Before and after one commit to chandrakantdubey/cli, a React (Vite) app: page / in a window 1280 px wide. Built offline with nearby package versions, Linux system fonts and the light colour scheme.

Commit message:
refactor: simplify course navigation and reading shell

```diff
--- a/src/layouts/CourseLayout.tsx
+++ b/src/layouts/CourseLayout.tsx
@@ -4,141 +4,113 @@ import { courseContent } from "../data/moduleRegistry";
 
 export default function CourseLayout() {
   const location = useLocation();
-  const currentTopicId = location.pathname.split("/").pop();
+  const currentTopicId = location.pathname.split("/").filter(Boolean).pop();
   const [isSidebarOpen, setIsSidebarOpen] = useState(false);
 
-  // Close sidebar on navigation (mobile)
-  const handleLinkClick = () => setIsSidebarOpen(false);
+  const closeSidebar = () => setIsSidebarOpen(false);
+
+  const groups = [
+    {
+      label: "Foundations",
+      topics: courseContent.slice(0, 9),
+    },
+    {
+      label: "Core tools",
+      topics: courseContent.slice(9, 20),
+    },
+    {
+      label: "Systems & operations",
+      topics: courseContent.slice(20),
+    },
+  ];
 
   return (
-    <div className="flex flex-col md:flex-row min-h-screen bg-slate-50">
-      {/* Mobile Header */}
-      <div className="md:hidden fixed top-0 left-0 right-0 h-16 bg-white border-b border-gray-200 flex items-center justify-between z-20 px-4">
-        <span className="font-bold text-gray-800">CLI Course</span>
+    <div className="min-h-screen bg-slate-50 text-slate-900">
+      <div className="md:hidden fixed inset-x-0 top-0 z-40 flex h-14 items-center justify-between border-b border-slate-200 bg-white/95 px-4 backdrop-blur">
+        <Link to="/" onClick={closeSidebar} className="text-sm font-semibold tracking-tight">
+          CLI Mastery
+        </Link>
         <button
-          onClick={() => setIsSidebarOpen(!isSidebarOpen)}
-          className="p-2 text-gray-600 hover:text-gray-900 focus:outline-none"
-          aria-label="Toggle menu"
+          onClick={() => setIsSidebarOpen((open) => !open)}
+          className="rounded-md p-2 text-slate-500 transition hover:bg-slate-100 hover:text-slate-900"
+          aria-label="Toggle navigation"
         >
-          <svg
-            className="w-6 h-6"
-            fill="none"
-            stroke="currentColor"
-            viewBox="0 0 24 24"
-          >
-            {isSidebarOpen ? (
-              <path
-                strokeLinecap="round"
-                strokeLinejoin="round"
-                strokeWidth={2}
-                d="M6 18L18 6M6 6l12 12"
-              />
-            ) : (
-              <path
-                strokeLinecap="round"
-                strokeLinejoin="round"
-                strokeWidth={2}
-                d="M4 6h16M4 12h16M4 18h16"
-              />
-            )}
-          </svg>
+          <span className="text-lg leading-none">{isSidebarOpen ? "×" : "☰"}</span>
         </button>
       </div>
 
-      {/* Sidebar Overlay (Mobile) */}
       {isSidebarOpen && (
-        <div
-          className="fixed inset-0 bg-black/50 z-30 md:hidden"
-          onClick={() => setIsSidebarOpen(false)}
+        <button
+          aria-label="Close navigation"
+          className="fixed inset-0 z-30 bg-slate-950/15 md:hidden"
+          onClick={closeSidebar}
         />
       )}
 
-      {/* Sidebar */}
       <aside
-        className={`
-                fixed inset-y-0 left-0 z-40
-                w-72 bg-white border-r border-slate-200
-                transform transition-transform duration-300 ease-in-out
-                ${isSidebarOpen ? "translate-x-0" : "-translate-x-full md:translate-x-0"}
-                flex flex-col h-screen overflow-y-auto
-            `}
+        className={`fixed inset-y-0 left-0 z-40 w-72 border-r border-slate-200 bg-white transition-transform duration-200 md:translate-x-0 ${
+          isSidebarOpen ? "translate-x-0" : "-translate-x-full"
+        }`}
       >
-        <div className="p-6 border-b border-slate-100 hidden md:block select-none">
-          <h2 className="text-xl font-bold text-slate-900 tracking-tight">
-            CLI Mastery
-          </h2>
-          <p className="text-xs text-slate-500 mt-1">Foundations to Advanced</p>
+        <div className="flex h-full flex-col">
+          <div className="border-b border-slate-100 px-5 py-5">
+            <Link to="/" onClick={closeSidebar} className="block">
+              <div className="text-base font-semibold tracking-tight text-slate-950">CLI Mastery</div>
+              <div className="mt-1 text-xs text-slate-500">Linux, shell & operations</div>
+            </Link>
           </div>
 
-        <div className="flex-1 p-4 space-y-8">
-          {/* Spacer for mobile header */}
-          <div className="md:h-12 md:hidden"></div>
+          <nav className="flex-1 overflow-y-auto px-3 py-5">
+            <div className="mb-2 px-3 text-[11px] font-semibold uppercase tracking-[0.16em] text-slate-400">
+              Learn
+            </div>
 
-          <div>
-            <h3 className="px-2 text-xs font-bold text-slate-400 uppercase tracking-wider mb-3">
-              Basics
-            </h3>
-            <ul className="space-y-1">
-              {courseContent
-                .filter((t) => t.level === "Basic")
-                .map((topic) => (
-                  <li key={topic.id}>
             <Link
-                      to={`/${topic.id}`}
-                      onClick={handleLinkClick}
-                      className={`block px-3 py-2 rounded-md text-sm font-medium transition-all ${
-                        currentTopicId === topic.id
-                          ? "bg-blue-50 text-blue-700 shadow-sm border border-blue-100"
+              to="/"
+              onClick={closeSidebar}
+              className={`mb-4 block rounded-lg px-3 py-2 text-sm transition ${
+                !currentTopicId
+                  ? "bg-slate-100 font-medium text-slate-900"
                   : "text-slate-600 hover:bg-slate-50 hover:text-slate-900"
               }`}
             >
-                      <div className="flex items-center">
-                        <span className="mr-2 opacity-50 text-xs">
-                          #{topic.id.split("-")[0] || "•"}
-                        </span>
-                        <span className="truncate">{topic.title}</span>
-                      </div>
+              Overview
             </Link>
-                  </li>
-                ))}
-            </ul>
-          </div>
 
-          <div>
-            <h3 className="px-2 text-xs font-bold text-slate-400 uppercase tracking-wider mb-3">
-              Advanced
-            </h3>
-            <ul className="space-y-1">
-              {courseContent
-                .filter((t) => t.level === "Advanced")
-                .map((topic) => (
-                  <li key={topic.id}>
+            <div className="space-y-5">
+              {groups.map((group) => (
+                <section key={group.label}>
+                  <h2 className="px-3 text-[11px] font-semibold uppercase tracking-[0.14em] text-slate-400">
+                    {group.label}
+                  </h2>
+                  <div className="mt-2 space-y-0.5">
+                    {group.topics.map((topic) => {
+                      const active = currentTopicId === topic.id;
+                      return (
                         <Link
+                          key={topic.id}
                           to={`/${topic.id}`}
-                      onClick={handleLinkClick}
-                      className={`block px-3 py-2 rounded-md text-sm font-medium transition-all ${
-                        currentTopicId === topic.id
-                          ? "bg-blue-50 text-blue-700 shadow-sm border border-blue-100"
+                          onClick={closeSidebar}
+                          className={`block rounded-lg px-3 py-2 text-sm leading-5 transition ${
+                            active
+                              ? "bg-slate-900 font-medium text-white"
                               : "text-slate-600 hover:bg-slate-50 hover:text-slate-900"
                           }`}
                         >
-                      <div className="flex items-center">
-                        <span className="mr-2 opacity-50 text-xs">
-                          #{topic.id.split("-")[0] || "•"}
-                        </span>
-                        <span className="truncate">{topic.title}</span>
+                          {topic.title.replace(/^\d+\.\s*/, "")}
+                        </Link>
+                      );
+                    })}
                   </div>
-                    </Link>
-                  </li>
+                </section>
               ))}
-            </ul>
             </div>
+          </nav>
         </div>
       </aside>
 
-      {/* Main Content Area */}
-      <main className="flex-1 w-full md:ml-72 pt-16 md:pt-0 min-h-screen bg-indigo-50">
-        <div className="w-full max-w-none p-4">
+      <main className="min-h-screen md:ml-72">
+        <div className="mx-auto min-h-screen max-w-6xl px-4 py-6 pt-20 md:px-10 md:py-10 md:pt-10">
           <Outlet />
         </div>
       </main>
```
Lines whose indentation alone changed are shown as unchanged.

* Task requirements
Scan the entries above and copy each line where "aria" occurs.

* Task output
-          aria-label="Toggle menu"
+          aria-label="Toggle navigation"
+          aria-label="Close navigation"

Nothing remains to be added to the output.